• If the editors of a work are also the authors of all of the included chapters, then it should be cited as a whole book using the examples given for Books.
• Only the first letter of the first word of the title of the chapter or part is capitalised.
• When providing details of the book editor(s), the editors' initials are given first, followed by the surname.
Standard format for citation
|Author of Part, A. A. (Year). Title of chapter or part. In A. A. Editor & B. B. Editor (Eds.), Title: Subtitle of book (edition., inclusive page numbers). Place of publication: Publisher.|
Chapter in an edited book
Friese, C., Hofmann, W., & Wanke, M. (2003). The impulsive consumer: Predicting consumer behavior with implicit reaction time measures.

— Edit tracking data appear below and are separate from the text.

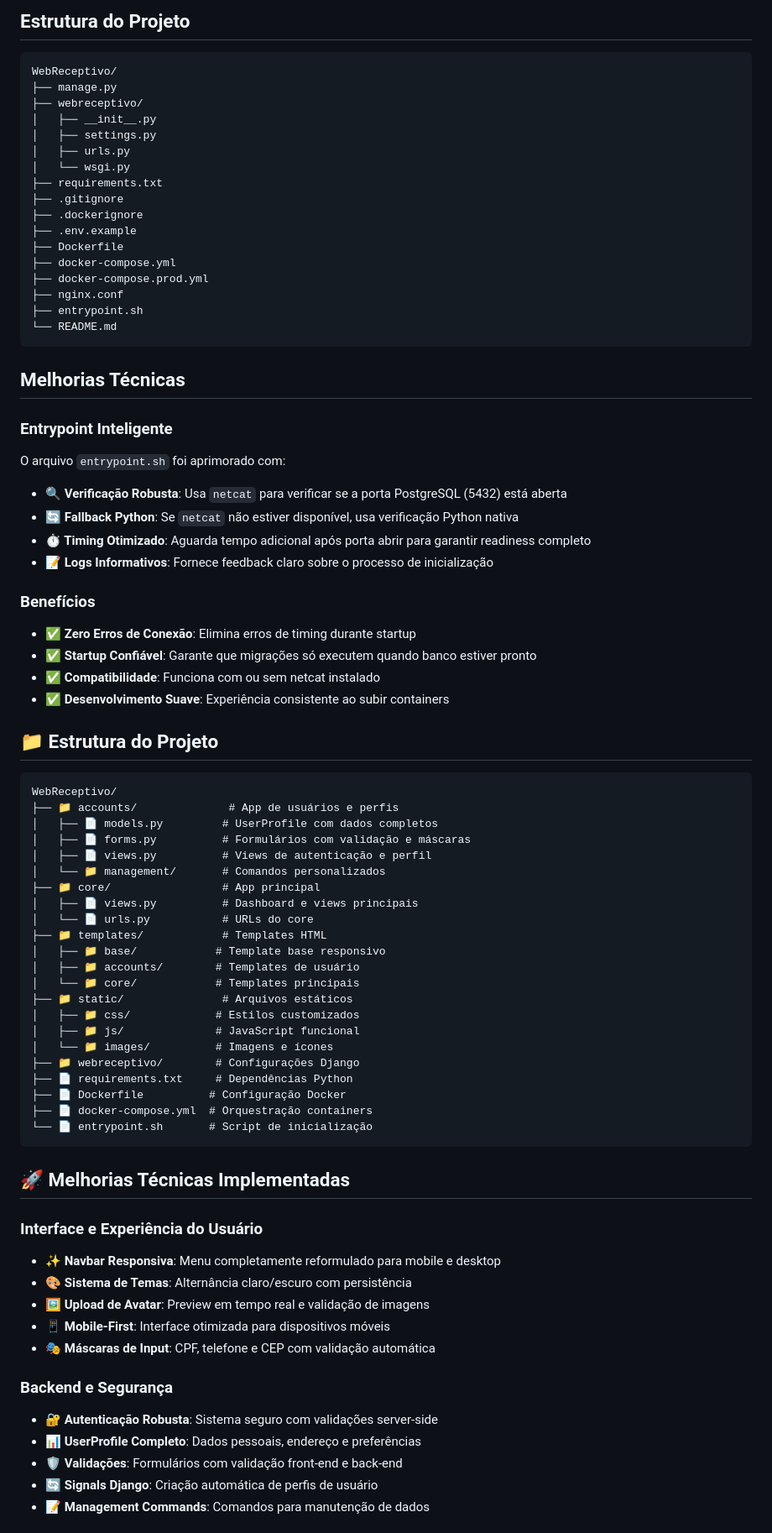
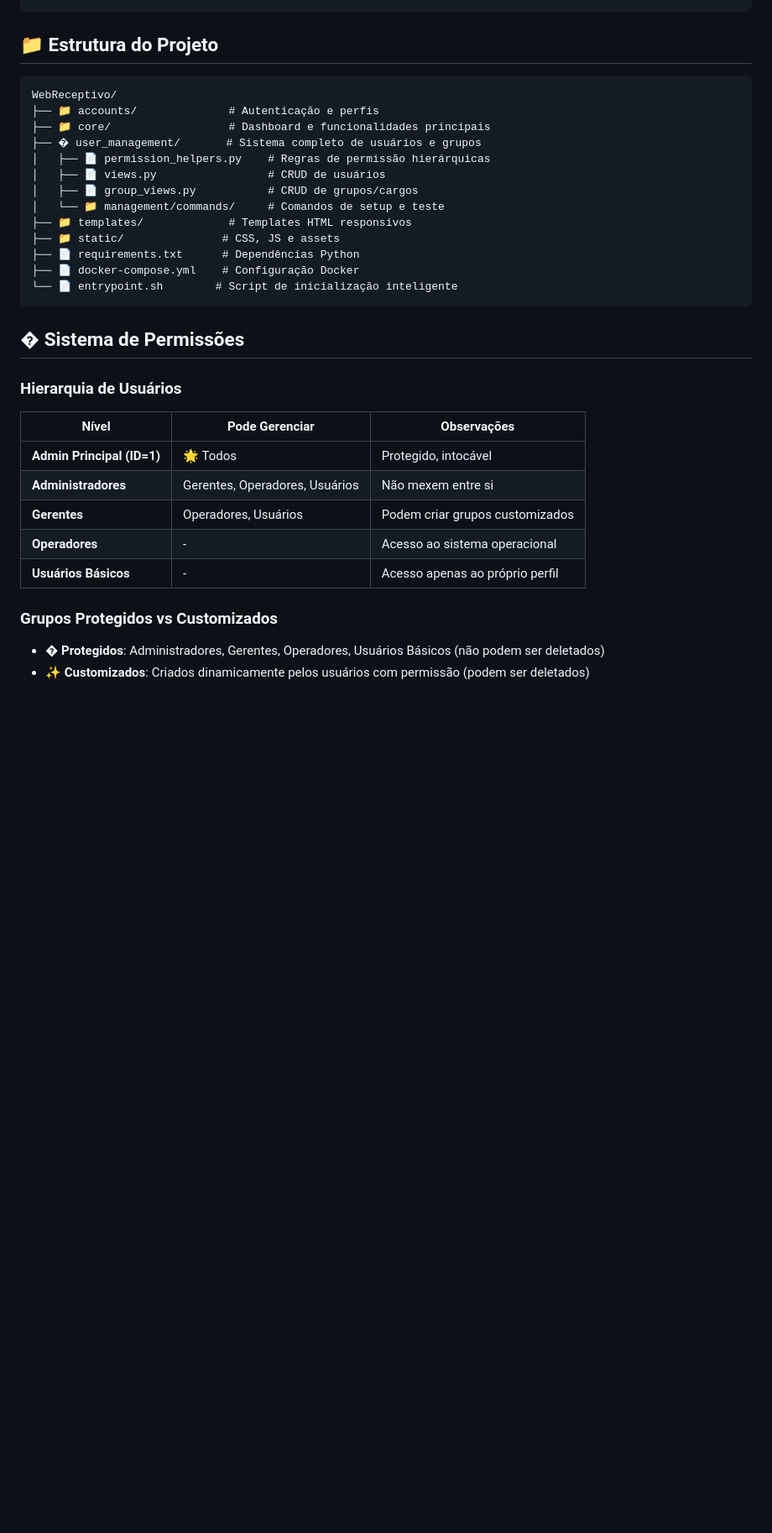
Before and after one commit to download2t/webReceptivo, a Markdown page: README.md, the part around one of its changes. Shown at 84% size. Drawn GitHub-style; blank space fills up the shorter version.

````diff
--- a/README.md
+++ b/README.md
@@ -159,81 +70,34 @@ docker-compose down -v
-## Estrutura do Projeto
-
-```
-WebReceptivo/
-├── manage.py
-├── webreceptivo/
-│   ├── __init__.py
-│   ├── settings.py
-│   ├── urls.py
-│   └── wsgi.py
-├── requirements.txt
-├── .gitignore
-├── .dockerignore
-├── .env.example
-├── Dockerfile
-├── docker-compose.yml
-├── docker-compose.prod.yml
-├── nginx.conf
-├── entrypoint.sh
-└── README.md
-```
-
-## Melhorias Técnicas
-
-### Entrypoint Inteligente
-O arquivo `entrypoint.sh` foi aprimorado com:
-
-- **🔍 Verificação Robusta**: Usa `netcat` para verificar se a porta PostgreSQL (5432) está aberta
-- **🔄 Fallback Python**: Se `netcat` não estiver disponível, usa verificação Python nativa
-- **⏱️ Timing Otimizado**: Aguarda tempo adicional após porta abrir para garantir readiness completo
-- **📝 Logs Informativos**: Fornece feedback claro sobre o processo de inicialização
-
-### Benefícios
-- ✅ **Zero Erros de Conexão**: Elimina erros de timing durante startup
-- ✅ **Startup Confiável**: Garante que migrações só executem quando banco estiver pronto
-- ✅ **Compatibilidade**: Funciona com ou sem netcat instalado
-- ✅ **Desenvolvimento Suave**: Experiência consistente ao subir containers
 
 ## 📁 Estrutura do Projeto
 
 ```
 WebReceptivo/
-├── 📁 accounts/              # App de usuários e perfis
-│   ├── 📄 models.py         # UserProfile com dados completos
-│   ├── 📄 forms.py          # Formulários com validação e máscaras
-│   ├── 📄 views.py          # Views de autenticação e perfil
-│   └── 📁 management/       # Comandos personalizados
-├── 📁 core/                 # App principal
-│   ├── 📄 views.py          # Dashboard e views principais
-│   └── 📄 urls.py           # URLs do core
-├── 📁 templates/            # Templates HTML
-│   ├── 📁 base/            # Template base responsivo
-│   ├── 📁 accounts/        # Templates de usuário
-│   └── 📁 core/            # Templates principais
-├── 📁 static/               # Arquivos estáticos
-│   ├── 📁 css/             # Estilos customizados
-│   ├── 📁 js/              # JavaScript funcional
-│   └── 📁 images/          # Imagens e ícones
-├── 📁 webreceptivo/        # Configurações Django
-├── 📄 requirements.txt     # Dependências Python
-├── 📄 Dockerfile          # Configuração Docker
-├── 📄 docker-compose.yml  # Orquestração containers
-└── 📄 entrypoint.sh       # Script de inicialização
+├── 📁 accounts/              # Autenticação e perfis
+├── 📁 core/                  # Dashboard e funcionalidades principais
+├── � user_management/       # Sistema completo de usuários e grupos
+│   ├── 📄 permission_helpers.py    # Regras de permissão hierárquicas
+│   ├── 📄 views.py                 # CRUD de usuários
+│   ├── 📄 group_views.py           # CRUD de grupos/cargos
+│   └── 📁 management/commands/     # Comandos de setup e teste
+├── 📁 templates/             # Templates HTML responsivos
+├── 📁 static/               # CSS, JS e assets
+├── 📄 requirements.txt      # Dependências Python
+├── 📄 docker-compose.yml    # Configuração Docker
+└── 📄 entrypoint.sh        # Script de inicialização inteligente
 ```
 
-## 🚀 Melhorias Técnicas Implementadas
+## � Sistema de Permissões
 
-### Interface e Experiência do Usuário
-- **✨ Navbar Responsiva**: Menu completamente reformulado para mobile e desktop
-- **🎨 Sistema de Temas**: Alternância claro/escuro com persistência
-- **🖼️ Upload de Avatar**: Preview em tempo real e validação de imagens
-- **📱 Mobile-First**: Interface otimizada para dispositivos móveis
-- **🎭 Máscaras de Input**: CPF, telefone e CEP com validação automática
+### Hierarquia de Usuários
+| Nível | Pode Gerenciar | Observações |
+|-------|----------------|-------------|
+| **Admin Principal (ID=1)** | 🌟 Todos | Protegido, intocável |
+| **Administradores** | Gerentes, Operadores, Usuários | Não mexem entre si |
+| **Gerentes** | Operadores, Usuários | Podem criar grupos customizados |
+| **Operadores** | - | Acesso ao sistema operacional |
+| **Usuários Básicos** | - | Acesso apenas ao próprio perfil |
 
-### Backend e Segurança
-- **🔐 Autenticação Robusta**: Sistema seguro com validações server-side
-- **📊 UserProfile Completo**: Dados pessoais, endereço e preferências
-- **🛡️ Validações**: Formulários com validação front-end e back-end
-- **🔄 Signals Django**: Criação automática de perfis de usuário
-- **📝 Management Commands**: Comandos para manutenção de dados
+### Grupos Protegidos vs Customizados
+- **� Protegidos**: Administradores, Gerentes, Operadores, Usuários Básicos (não podem ser deletados)
+- **✨ Customizados**: Criados dinamicamente pelos usuários com permissão (podem ser deletados)
 
````
Also changed, not shown: other parts of README.md (+71 -178 lines), RESUMO_EXECUTIVO.md (added, +97 -0 lines).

In M. Wanke (Ed.), Social psychology of consumer behavior (pp. 335-364). New York, NY: Psychology Press.
Hine, C. (2001). Ethnography in the laboratory. In D. N. Gellner & E. Hirsch (Eds.), Inside organizations: Anthropologists at work (pp. 61-76). Oxford, England: Berg.
Payne, S. (1999). 'Dangerous and different': Reconstructions of madness in the 1990s and the role of mental health policy. In S. Watson & L. Doyal (Eds.), Engendering social policy (pp. 180-195). Philadelphia, PA: Open University Press.
Article in an encyclopaedia
Ford-Martin, P. (2003). Cognitive-behavioral therapy. In E. Thackery & M. Harris (Eds.), Gale encyclopedia of mental disorders (Vol. 1, pp. 226-228). Detroit, MI: Gale.
Article in an encyclopaedia: No author
Mental disorders and their treatment. (1987). In The new encyclopaedia Britannica (5th ed., Vol. 23, pp. 956-975). Chicago, IL: Encyclopaedia Britannica.